|Pilot Study||Apolipoprotein A-I Rotamers, HDL Function and Risk of Cardiovascular Disease in Diabetes|
|Awardee||Yi He PhD|

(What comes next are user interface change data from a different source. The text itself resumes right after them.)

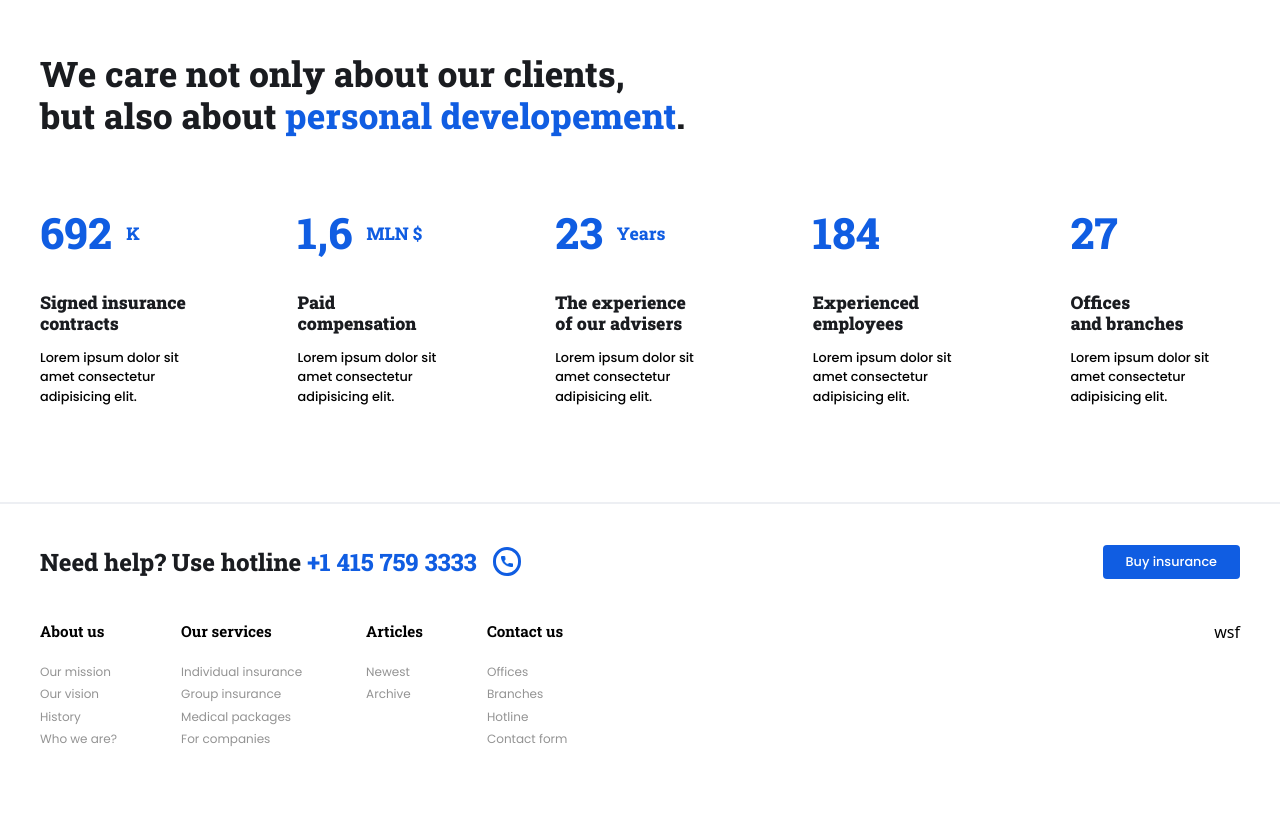
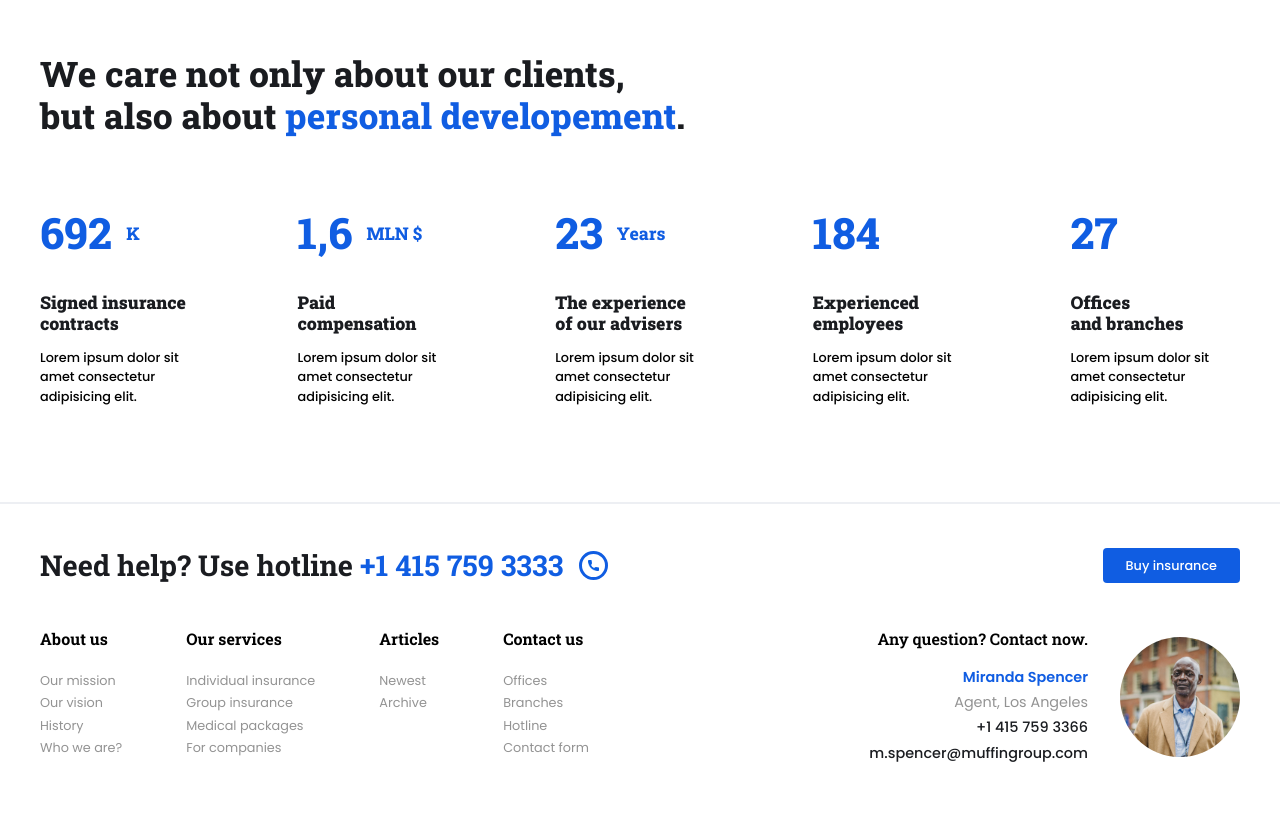
Before and after one commit to thebigtank/beinsurance, a website built with Vite: page index.html in a window 1280 px wide. Shown: the part 2190-3010 px from the top of the page. Built offline with nearby package versions, Linux system fonts and the light colour scheme.

Commit message:
Designing footer contact area

```diff
--- a/css/main.scss
+++ b/css/main.scss
@@ -380,7 +380,7 @@ footer {
         .title {
             @include setFlex(flex, center, initial, initial);
             h1 {
-                @include setFont($robotoslab, 1.5em, 800);
+                @include setFont($robotoslab, 1.8em, 700);
                 color: $matte-black;
                 span {
                     color: $blue;
@@ -412,14 +412,14 @@ footer {
                 margin-right: 4em;
                 .title {
                     display: block;
-                    @include setFont($robotoslab, .95em, 700);
+                    @include setFont($robotoslab, 1em, 700);
                     margin-bottom: 1em;
                 }
                 ul{
                     li {
                         margin-bottom: -0.1em;
                          a{
-                             @include setFont($poppins, .75em, 400);
+                             @include setFont($poppins, .8em, 400);
                              color: $light-text;
                          }
                     }
@@ -427,7 +427,44 @@ footer {
             }
         }
         .contact {
+            @include setFlex(flex, center, space-between, initial);
+            .contact-data {
+                text-align: right;
+                margin-right: 2em;
+                h2 {
+                    @include setFont($robotoslab, 1em, 600);
+                    margin-bottom: 1em;
+                }
+                .contact-grp {
+                    span {
+                        display: block;
+                        @include setFont($poppins, .9em, 400);
+                        margin-bottom: .25em;
+                        &.name {
+                            text-transform: capitalize;
+                            font-weight: 600;
+                            color: $blue;
+                        }
+                        &.location {
+                            text-transform: capitalize;
+                            color: $light-text;
+                        }
+                        &.mobile, &.email {
+                            color: $matte-black;
+                            font-weight: 500;
+                        }
+                    }
+                }
+            }
+            .avatar {
+                height: 7.5em;
+                width: 7.5em;
+                border-radius: 50%;
+                overflow: hidden;
+                img {
 
+                }
+            }
         }
     }
 }
--- a/index.html
+++ b/index.html
@@ -295,7 +295,18 @@
                     </div>
                 </div>
                 <div class="contact">
-                    wsf
+                    <div class="contact-data">
+                        <h2>Any question? Contact now.</h2>
+                        <div class="contact-grp">
+                            <span class="name">miranda spencer</span>
+                            <span class="location">agent, los angeles</span>
+                            <span class="mobile">+1 415 759 3366</span>
+                            <span class="email">m.spencer@muffingroup.com</span>
+                        </div>
+                    </div>
+                    <div class="avatar">
+                        <img src="assets/pic-05.jpg" alt="avatar">
+                    </div>
                 </div>
             </div>
         </footer>
```
Also changed, not shown: css/main.css, 1 other file.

Patients with type 2 diabetes suffer from diabetic dyslipidemia, i.e. elevated levels of plasma triglycerides and low levels of high-density lipoprotein cholesterol (HDL-C), which strongly associates with the risk of cardiovascular disease. Apolipoprotein A-I (APOA1), the major protein in HDL, serves as a structural scaffold to facilitate protein binding and enzyme activation. Two or three APOA1 can orientate in multiple structural rotamers on HDL: LL5/5, LL5/4 and LL5/2. However, little is known about the role of each rotamer in HDL function. We propose to determine the impact of APOA1 rotamers on HDL functions and how diabetes affects the relative abundance of these APOA1 rotamers in humans. This work will provide initial evidence in identifying the structural features responsible for HDL’s cardioprotective functions, which may have important implications for predicting CVD risk in diabetes.